Directions:
Within the records, which lines hold the string "group"? Report each one by copying it.

Records supplied:
=====

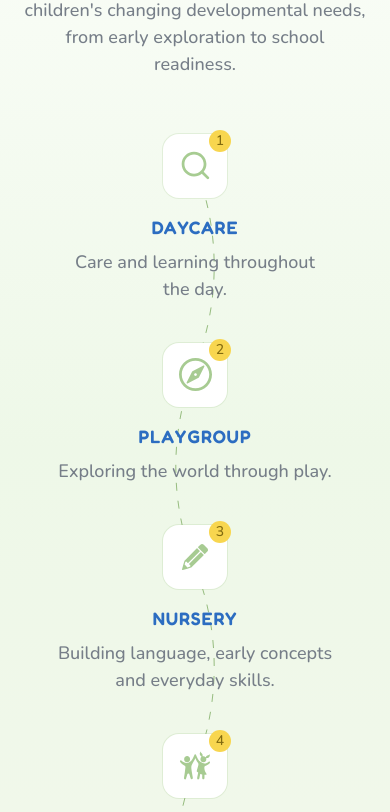
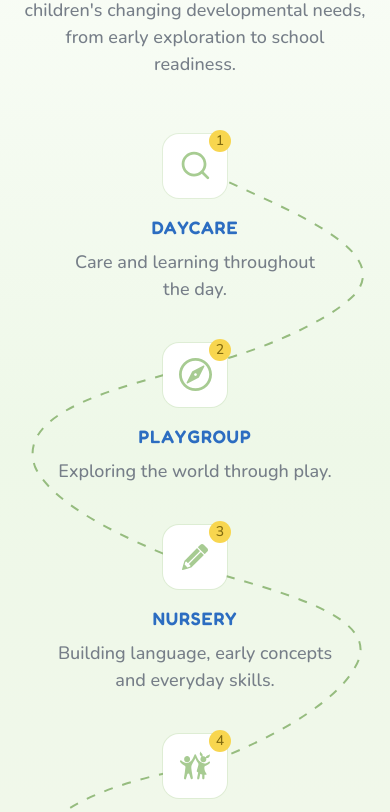
Before and after one commit to kishankotecha/Podar, a Next.js app: page / in a window 390 px wide. Shown: the part 4660-5472 px from the top of the page. Built offline with nearby package versions, Linux system fonts and the light colour scheme.

Commit message:
Updaate Pre journey section

```diff
--- a/src/domains/home/components/Prepjourney.tsx
+++ b/src/domains/home/components/Prepjourney.tsx
@@ -7,7 +7,7 @@ export default function PrepJourney() {
     <section
       id="campus-life"
       aria-labelledby="prep-journey-title"
-      className={`${nunito.className} relative isolate flex w-full flex-col items-center overflow-hidden bg-linear-to-b from-[#fefffd] via-[#EEF8E8] to-[#F3F8EC] pt-28 pb-16 text-center text-[#767E88] backdrop-blur-[21.3375rem] md:pt-36 lg:min-h-250 lg:pt-64 scroll-mt-16 lg:scroll-mt-24`}
+      className={`${nunito.className} relative isolate flex w-full flex-col items-center overflow-hidden bg-linear-to-b from-[#fefffd] via-[#EEF8E8] to-[#F3F8EC] pt-28 pb-16 text-center text-[#767E88] backdrop-blur-[21.3375rem] md:pt-36 lg:min-h-230 lg:pt-64 scroll-mt-16 lg:scroll-mt-24`}
     >
       {/* The PNG exports include the tree's rotation and the sun's crop and opacity. */}
       <Image
@@ -15,14 +15,14 @@ export default function PrepJourney() {
         alt=""
         width={116}
         height={150}
-        className="pointer-events-none absolute top-40 left-1 -z-10 h-auto w-12 md:top-30 md:left-2 md:w-16 lg:top-1/10 lg:w-1/16 lg:max-w-29 2xl:top-47 2xl:left-3"
+        className="pointer-events-none absolute top-40 left-1 z-0 h-auto w-12 md:top-30 md:left-2 md:w-16 lg:top-1/10 lg:w-1/16 lg:max-w-29 2xl:top-47 2xl:left-3"
       />
       <Image
         src="/section/sun.png"
         alt=""
         width={122}
         height={210}
-        className="pointer-events-none absolute top-35 right-0 -z-10 h-auto w-12 md:top-25 md:w-16 lg:top-24 lg:w-1/16 lg:max-w-30.5 2xl:top-40"
+        className="pointer-events-none absolute top-35 right-0 z-0 h-auto w-12 md:top-25 md:w-16 lg:top-24 lg:w-1/16 lg:max-w-30.5 2xl:top-40"
       />
       <Image
         src="/section/elephant.png"
@@ -30,10 +30,10 @@ export default function PrepJourney() {
         width={176}
         height={253}
         sizes="(min-width: 120rem) 11rem, (min-width: 64rem) 9vw, (min-width: 48rem) 6rem, 4.5rem"
-        className="pointer-events-none absolute top-0 right-4 h-auto w-18 md:right-1/15 md:w-24 lg:w-1/11 lg:max-w-44"
+        className="pointer-events-none absolute top-0 right-4 z-0 h-auto w-18 md:right-1/15 md:w-24 lg:w-1/11 lg:max-w-44"
       />
 
-      <div className="flex w-full max-w-412 flex-col items-center px-6 lg:w-7/8 lg:translate-x-3.5 lg:px-0">
+      <div className="relative z-10 flex w-full max-w-412 flex-col items-center px-6 lg:w-7/8 lg:translate-x-3.5 lg:px-0">
         <header className="flex w-full max-w-4xl flex-col items-center">
           <p className="relative inline-flex items-center gap-2 rounded-full border border-sky-200 bg-transparent px-3 py-1 text-[0.625rem] leading-normal font-bold text-[#20487D] uppercase">
             <Image src="/section/star.svg" alt="" width={15} height={15} />
@@ -75,11 +75,12 @@ export default function PrepJourney() {
               aria-hidden="true"
               viewBox="0 0 100 1000"
               preserveAspectRatio="none"
-              className="pointer-events-none absolute top-8 left-1/2 -z-10 block h-[calc(100%-11rem)] w-16 -translate-x-1/2 fill-none stroke-[#96BC7F] lg:hidden"
+              className="pointer-events-none absolute top-8 left-1/2 z-0 block h-[calc(100%-11rem)] w-100 sm:w-150 -translate-x-1/2 fill-none stroke-[#96BC7F] lg:hidden"
             >
               <path
-                d="M 50 0 C 90 80, 90 170, 50 250 C 10 330, 10 420, 50 500 C 90 580, 90 670, 50 750 C 10 830, 10 920, 50 1000"
-                strokeDasharray="8 10"
+                d="M 50 0 C 70 50, 100 100, 90 160 C 82 200, 62 238, 50 250 C 32 275, 5 305, 10 375 C 15 430, 38 475, 50 500 C 70 530, 98 560, 90 625 C 84 680, 62 730, 50 750 C 32 765, 5 805, 10 885 C 15 940, 38 980, 50 1000"
+                strokeDasharray="9 10"
+                strokeWidth="2"
                 vectorEffect="non-scaling-stroke"
               />
             </svg>
@@ -87,7 +88,7 @@ export default function PrepJourney() {
             {journeySteps.map(({ id, title, description, icon }, index) => (
               <li
                 key={id}
-                className="group flex w-full flex-col items-center lg:last:col-span-1"
+                className="group relative z-10 flex w-full flex-col items-center lg:last:col-span-1"
               >
                 <div className="relative grid size-16 place-items-center rounded-2xl bg-white ring-1 ring-[#96BC7F]/20">
                   <Image {...icon} alt="" />
```
Also changed, not shown: public/section/prepjourney-bg.png (deleted).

=====

Exercise output:
-                className="group flex w-full flex-col items-center lg:last:col-span-1"
+                className="group relative z-10 flex w-full flex-col items-center lg:last:col-span-1"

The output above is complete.